Start of Given data

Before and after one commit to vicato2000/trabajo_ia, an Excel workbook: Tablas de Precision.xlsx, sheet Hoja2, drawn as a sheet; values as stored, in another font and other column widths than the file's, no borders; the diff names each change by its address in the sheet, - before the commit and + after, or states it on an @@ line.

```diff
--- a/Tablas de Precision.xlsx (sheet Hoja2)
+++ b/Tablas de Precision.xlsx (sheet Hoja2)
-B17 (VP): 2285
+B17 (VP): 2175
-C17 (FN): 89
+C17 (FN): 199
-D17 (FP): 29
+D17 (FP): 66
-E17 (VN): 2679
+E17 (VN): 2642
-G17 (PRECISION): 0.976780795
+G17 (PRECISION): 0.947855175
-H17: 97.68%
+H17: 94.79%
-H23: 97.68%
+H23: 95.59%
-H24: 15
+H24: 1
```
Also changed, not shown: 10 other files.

End of Given data

■ What to produce: Full repetition needed. Write out every entry above exactly as given.

■ Written reply:
Before and after one commit to vicato2000/trabajo_ia, an Excel workbook: Tablas de Precision.xlsx, sheet Hoja2, drawn as a sheet; values as stored, in another font and other column widths than the file's, no borders; the diff names each change by its address in the sheet, - before the commit and + after, or states it on an @@ line.

```diff
--- a/Tablas de Precision.xlsx (sheet Hoja2)
+++ b/Tablas de Precision.xlsx (sheet Hoja2)
-B17 (VP): 2285
+B17 (VP): 2175
-C17 (FN): 89
+C17 (FN): 199
-D17 (FP): 29
+D17 (FP): 66
-E17 (VN): 2679
+E17 (VN): 2642
-G17 (PRECISION): 0.976780795
+G17 (PRECISION): 0.947855175
-H17: 97.68%
+H17: 94.79%
-H23: 97.68%
+H23: 95.59%
-H24: 15
+H24: 1
```
Also changed, not shown: 10 other files.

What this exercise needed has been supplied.